A macro shot of syringe with needle. | Photo by Raghavendra V. Konkathi on Unsplash

Opioid-related deaths jumped dramatically in 2020 compared to 2019, with the number of deaths among African-Americans nearly doubling, according to a report released in December by the Chicago Department of Public Health (CDPH). 

The CDPH regularly releases these reports at the end of the year, but because of the COVID-19 pandemic, the Cook County medical examiner’s office has been slow processing and recording deaths. 

The 2020 data brief wasn’t released until Dec. 31, 2021, and the department doesn’t expect to be able to release a report on 2021 data until the end of March 2022. 

Dr. Wilnise Jasmin, the CDPH’s director of behavioral health, presented the report’s findings at the Jan.19 virtual meeting of the West Side Heroin/Opioid Task Force, a collaboration of West Side healthcare providers and social service organizations organized by State Rep. La Shawn Ford (8th). 

The participants agreed that the upswing in numbers didn’t surprise them, since it matches what they observed on the ground. But CDPH  and the task force members are redoubling their efforts to treat addiction, expanding resources and services throughout the West Side.

According to the data brief, 2020 saw 1,303 opioid-related deaths — a notable increase compared to 855 deaths in 2019. The percent of overdoses per 100,000 people went up by about 52%. The number of EMT responses to overdoses increased by 32%. As in 2019, three community areas that saw the highest number of opioid-related deaths in 2020 were Austin, Humboldt Park and North Lawndale. 

The report indicated that the first time since CDPH began tracking opioid deaths, the number of overdoses went up for all demographics. But some demographics experienced larger increases than others. 

Among Black, non-Hispanic residents, the number of deaths city-wide went up from 483 to 746, with the rate increasing by 56%. By comparison, along white non-Hispanic residents, the number of deaths went up from 260 to 342, with the rate going up by 28%. 

There was also a disparity in terms of income. The rate of deaths in communities facing “medium” economic hardship saw the highest increase, going up by 62%. The communities facing “high” economic hardship saw the increase of 59%. 

According to the report, “death rates remained highest among men; Black, Non-Latinx; adults aged 55-64; and persons living in communities experiencing high economic hardship.”

Jasmin said that her department continues to try to reduce the number of overdoses. It is increasing distribution of Naloxone, also known as Narcan, a medicine that reverses the effects of the overdose. Jasmine said that CDPH is putting in Naloxone kits in public libraries. The first phase included all West Side libraries except North Lawndale’s Douglass branch library, 3353 W. 13th St., but she said that Douglass library will get the kits in the next round.

The CDPH is also trying to address underlying stresses that may drive people to use opioids or cause them to relapse.n  

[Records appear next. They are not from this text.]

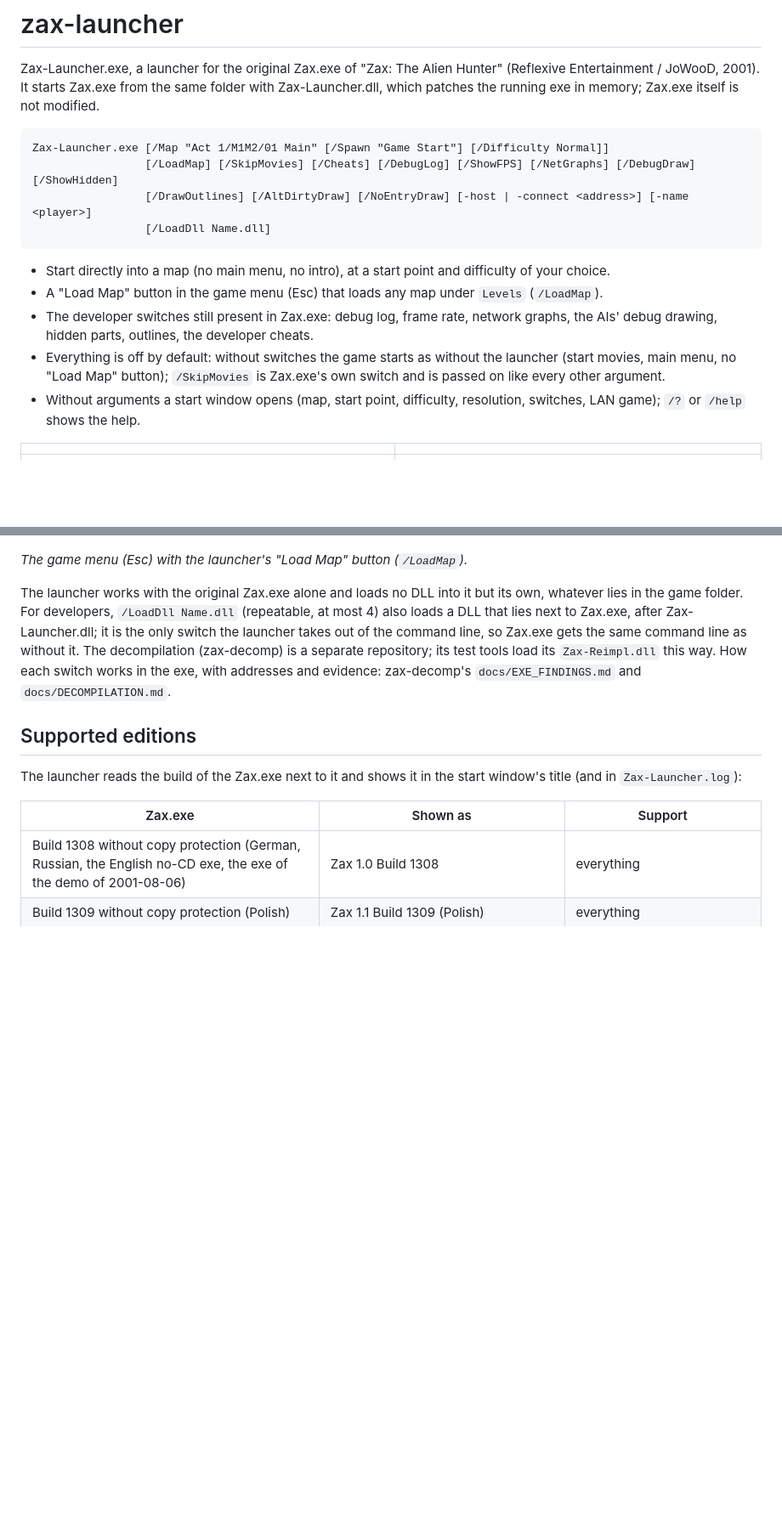
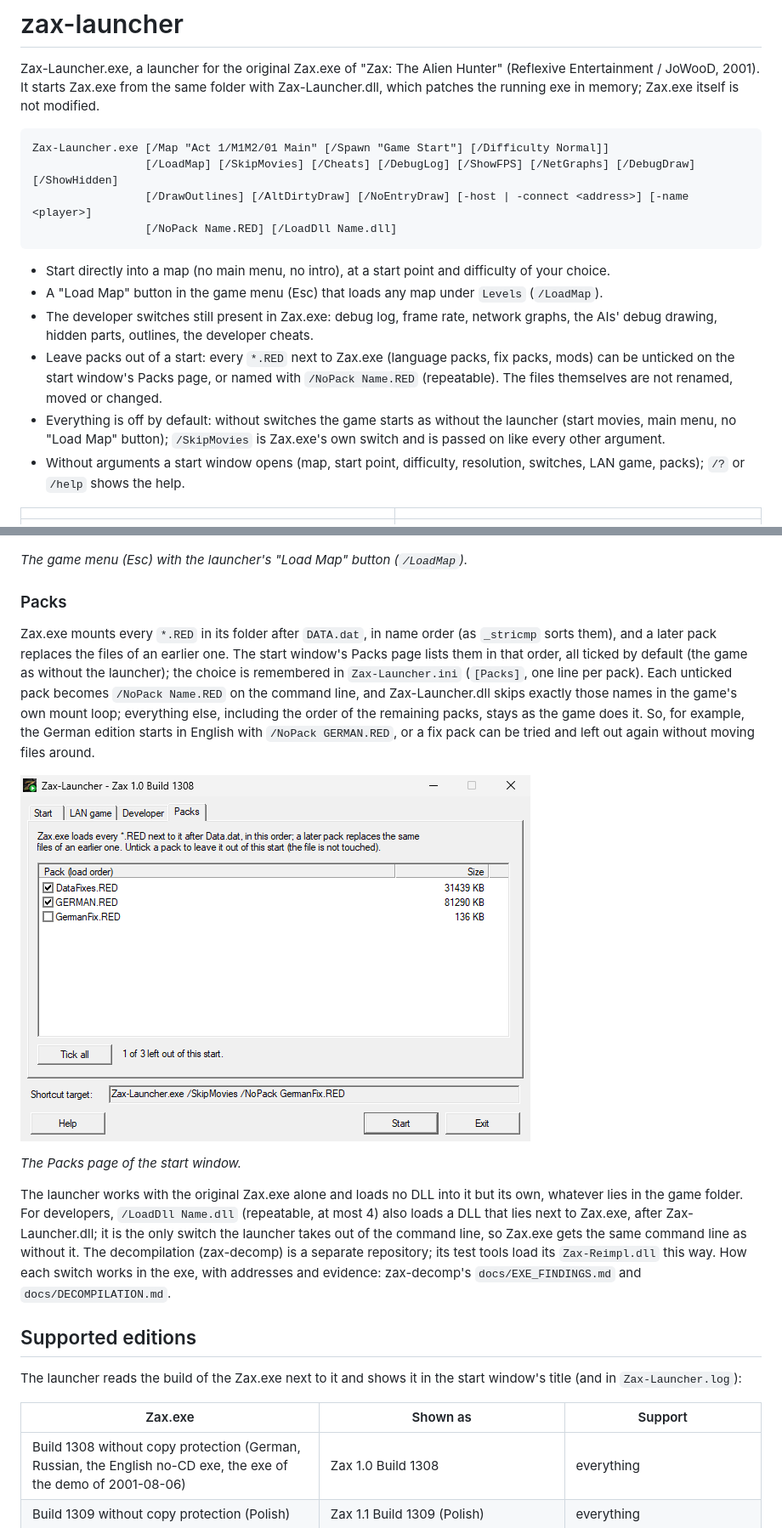
Before and after one commit to eggi36/zax-launcher, a Markdown page: README.md, 2 parts joined by grey strips. Shown at 85% size. Drawn GitHub-style; pictures changed too: docs/images/launcher-packs.png (added); blank space fills up the shorter version.

```diff
--- a/README.md
+++ b/README.md
@@ -5,13 +5,14 @@ Zax-Launcher.exe, a launcher for the original Zax.exe of "Zax: The Alien Hunter"
     Zax-Launcher.exe [/Map "Act 1/M1M2/01 Main" [/Spawn "Game Start"] [/Difficulty Normal]]
                      [/LoadMap] [/SkipMovies] [/Cheats] [/DebugLog] [/ShowFPS] [/NetGraphs] [/DebugDraw] [/ShowHidden]
                      [/DrawOutlines] [/AltDirtyDraw] [/NoEntryDraw] [-host | -connect <address>] [-name <player>]
-                     [/LoadDll Name.dll]
+                     [/NoPack Name.RED] [/LoadDll Name.dll]
 
 - Start directly into a map (no main menu, no intro), at a start point and difficulty of your choice.
 - A "Load Map" button in the game menu (Esc) that loads any map under `Levels` (`/LoadMap`).
 - The developer switches still present in Zax.exe: debug log, frame rate, network graphs, the AIs' debug drawing, hidden parts, outlines, the developer cheats.
+- Leave packs out of a start: every `*.RED` next to Zax.exe (language packs, fix packs, mods) can be unticked on the start window's Packs page, or named with `/NoPack Name.RED` (repeatable). The files themselves are not renamed, moved or changed.
 - Everything is off by default: without switches the game starts as without the launcher (start movies, main menu, no "Load Map" button); `/SkipMovies` is Zax.exe's own switch and is passed on like every other argument.
-- Without arguments a start window opens (map, start point, difficulty, resolution, switches, LAN game); `/?` or `/help` shows the help.
+- Without arguments a start window opens (map, start point, difficulty, resolution, switches, LAN game, packs); `/?` or `/help` shows the help.
 
 | | |
 |---|---|
@@ -21,6 +22,14 @@ Zax-Launcher.exe, a launcher for the original Zax.exe of "Zax: The Alien Hunter"
 ![The game menu (Esc) with the "Load Map" button](docs/images/launcher-game-menu.png)
 
 *The game menu (Esc) with the launcher's "Load Map" button (`/LoadMap`).*
+
+### Packs
+
+Zax.exe mounts every `*.RED` in its folder after `DATA.dat`, in name order (as `_stricmp` sorts them), and a later pack replaces the files of an earlier one. The start window's Packs page lists them in that order, all ticked by default (the game as without the launcher); the choice is remembered in `Zax-Launcher.ini` (`[Packs]`, one line per pack). Each unticked pack becomes `/NoPack Name.RED` on the command line, and Zax-Launcher.dll skips exactly those names in the game's own mount loop; everything else, including the order of the remaining packs, stays as the game does it. So, for example, the German edition starts in English with `/NoPack GERMAN.RED`, or a fix pack can be tried and left out again without moving files around.
+
+![The Packs page: every *.RED next to Zax.exe with a check box, in load order](docs/images/launcher-packs.png)
+
+*The Packs page of the start window.*
 
 The launcher works with the original Zax.exe alone and loads no DLL into it but its own, whatever lies in the game folder. For developers, `/LoadDll Name.dll` (repeatable, at most 4) also loads a DLL that lies next to Zax.exe, after Zax-Launcher.dll; it is the only switch the launcher takes out of the command line, so Zax.exe gets the same command line as without it. The decompilation (zax-decomp) is a separate repository; its test tools load its `Zax-Reimpl.dll` this way. How each switch works in the exe, with addresses and evidence: zax-decomp's `docs/EXE_FINDINGS.md` and `docs/DECOMPILATION.md`.
 
```
Also changed, not shown: CLAUDE.md (+1 -1 lines), 2 other files.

“Grief is a normal process,” Jasmin said. “It’s okay to be feeling grief, but there are also supports [available] to be able to manage your grief.”

Residents can locate mental health service providers in their area at findtreatment.samhsa.gov and mentalhealth.chicago.gov.

“All of the facilities and organizations on the West Side, they’re seeing patients regardless of their insurance,” Jasmin said, adding that many of them offer sliding scale payment structure based on income. We want to make the barrier as low as possible for anyone receiving mental health care.”

Task force chair Lee Rusch said that his group’s collaboration with CDPH “has grown tremendously,” adding that they have monthly meetings with addiction treatment providers and share data on where overdoses happen. 

While the pandemic complicated in-person outreach, it hasn’t stopped it.

“The direct intervention outreach team trained over 3,300 individuals and distributed twice as many Naloxone/Narcan [kits],” Rusch said.

In the meeting Zoom chat, Ford reflected that, while he appreciates the work that is being done,  the pandemic demonstrated that government has the power to do more.

“Could you imagine if the federal government would treat this [opioid addiction] pandemic like the COVID pandemic and allow families to order naloxone like the COVID test?” he wrote.

Read the complete 2021 data brief at https://www.chicagohan.org/alert-detail/-/alert-details/46669681?p_r_p_categoryId=440394